This circuit has shown considerable flexibility when evaluating the cause of a deprivation of constitutional rights. For example, in Johnson v. Duffy, 588 F.2d 740, 743-44 (9th Cir.1978), we explained:
Anyone who “causes” any citizen to be subjected to a constitutional deprivation is also liable. The requisite causal connection can be established not only by some kind of direct personal participation in the deprivation, but also by setting in motion a series of acts by others which the actor knows or reasonably should know would cause others to inflict the constitutional injury.
This statement has been adopted in the context of the Fourteenth Amendment right to a name-clearing hearing. See Gini, 40 F.3d at 1044. Here, however, although perhaps Governor Kulongoski “reasonably should [have] know [n]” that his actions set in motion a series of acts that would cause Plaintiffs' terminations, there is no evidence in the record that shows that the Governor was aware----or should have been aware----that, were the Plaintiffs to be terminated, that they would not receive name-clearing hearings. Johnson, 588 F.2d at 740. Thus, although this circuit has shown flexibility in evaluating causation in this context, there is no case law that clearly establishes the Governor should have been aware that his actions would deprive Plaintiffs of their rights.

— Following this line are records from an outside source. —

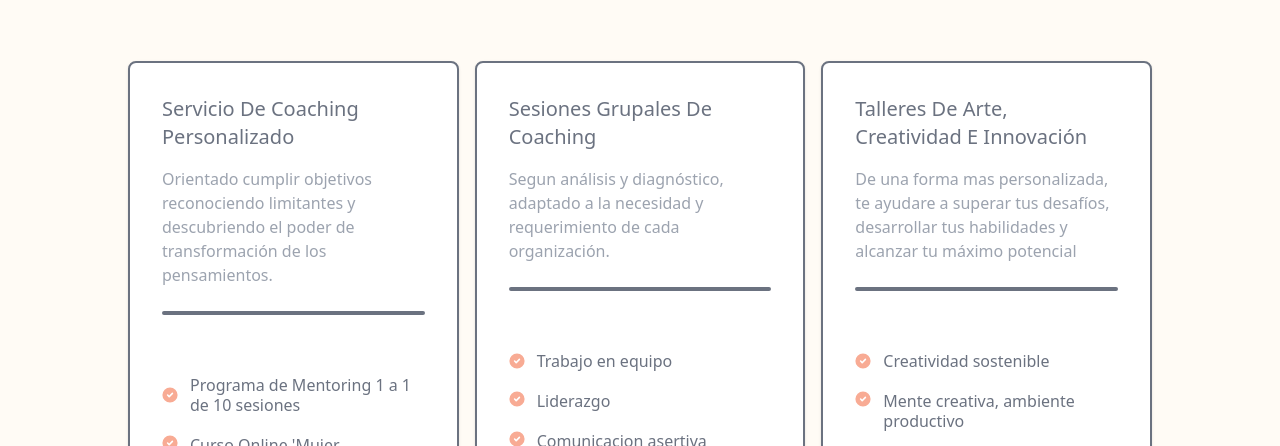
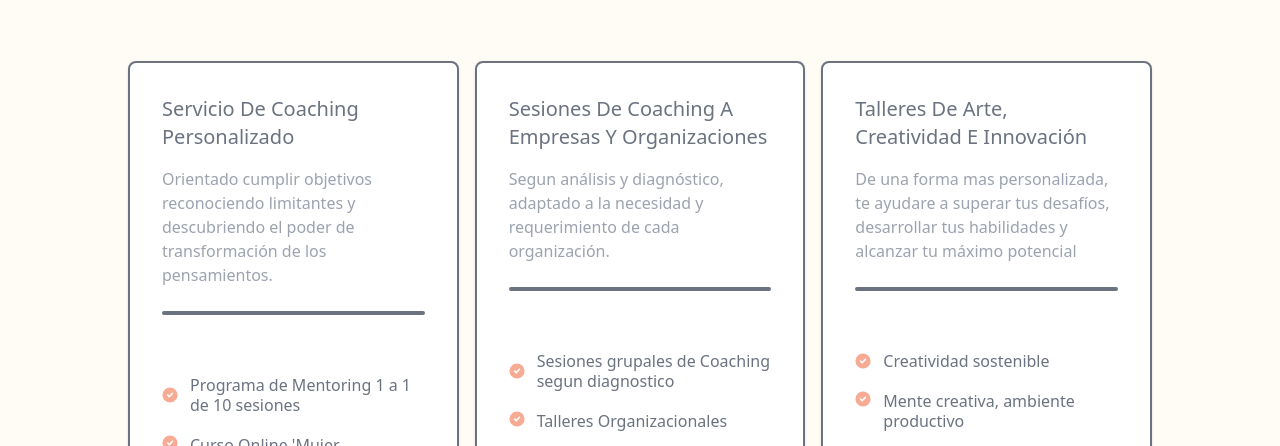
Before and after one commit to MarlonDevs/ximena-portfolio, an Astro site: page /services in a window 1280 px wide. Shown: the part 354-800 px from the top of the page. Built offline with nearby package versions, Linux system fonts and the light colour scheme; Astro itself is replaced by a stand-in of ours.

Commit message:
Update CardServices.astro

```diff
--- a/src/components/CardServices.astro
+++ b/src/components/CardServices.astro
@@ -19,15 +19,15 @@ const cardItem = [
     ],
   },
   {
-    title: "Sesiones grupales de Coaching",
+    title: "Sesiones de Coaching a empresas y organizaciones",
     description:
       "Segun análisis y diagnóstico, adaptado a la necesidad y requerimiento de cada organización.",
     price: "49",
     list: [
         {
-          itemOne: "Trabajo en equipo",
-          itemTwo: "Liderazgo",
-          itemThree: "Comunicacion asertiva",
+          itemOne: "Sesiones grupales de Coaching segun diagnostico",
+          itemTwo: "Talleres Organizacionales",
+          itemThree: "Charlas, clima laboral, desarrollo personal",
           itemFour: "Atencion al cliente",
           itemFive: "Gestion eficaz de tiempo",
           itemSix: "Clima laboral",
```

Because we are addressing the “clearly established rights” prong of Saucier, as permitted by Pearson, we hold that the Governor's ability to “cause” Plaintiffs' terminations in a Fourteenth Amendment liberty interest context was not clearly established in this circuit at the time of the Releases. Accordingly, for this additional reason, we hold that the parameters of Plaintiffs' rights as alleged were not clearly established at the time of the alleged violation and that Governor Kulongoski should be granted qualified immunity.
Although cases need not be “fundamentally similar” in order to put an official on notice that his conduct violates established law, Hope v. Pelzer, 536 U.S. 730, 741, 122 S.Ct. 2508, 153 L.Ed.2d 666 (2002), if the parameters of the right are not clearly established by case law, the official is entitled to qualified immunity. See Hunter, 502 U.S. at 229, 112 S.Ct. 534 (qualified immunity affords government officials the benefit of the doubt in close calls, since “officials should not err always on the side of caution” because they fear being sued); see also Hill v. Borough of Kutztown, 455 F.3d 225, 244 (3d Cir.2006) (holding that government officials should have been granted qualified immunity even when the court determined that they had violated the plaintiff's constitutional right to a name-clearing hearing, as the law was not sufficiently clear on the parameters of the right at the time).
Here, it cannot be said that a reasonable person in Governor Kulongoski's position would have known that he was violating Plaintiffs' Fourteenth Amendment due process rights under the circumstances of this case. Even if we assume, arguendo that the statements in the Releases were stigmatizing to Plaintiffs, it was not then established whether the stigmatizing statements satisfied the “temporal nexus” requirement of Campanelli, nor that the Governor could be found to have “caused” Plaintiffs' terminations. Accordingly, we reverse the district court's denial of summary judgment to Governor Kulongoski.
REVERSED and REMANDED with instructions to enter judgment in favor of Governor Kulongoski.
1. Under SAIF's severance policy, SAIF can deny severance pay to an employee “terminated for misconduct.”
2. Rocklin and SAIF are not parties to this appeal.
MILAN D. SMITH, JR., Circuit Judge: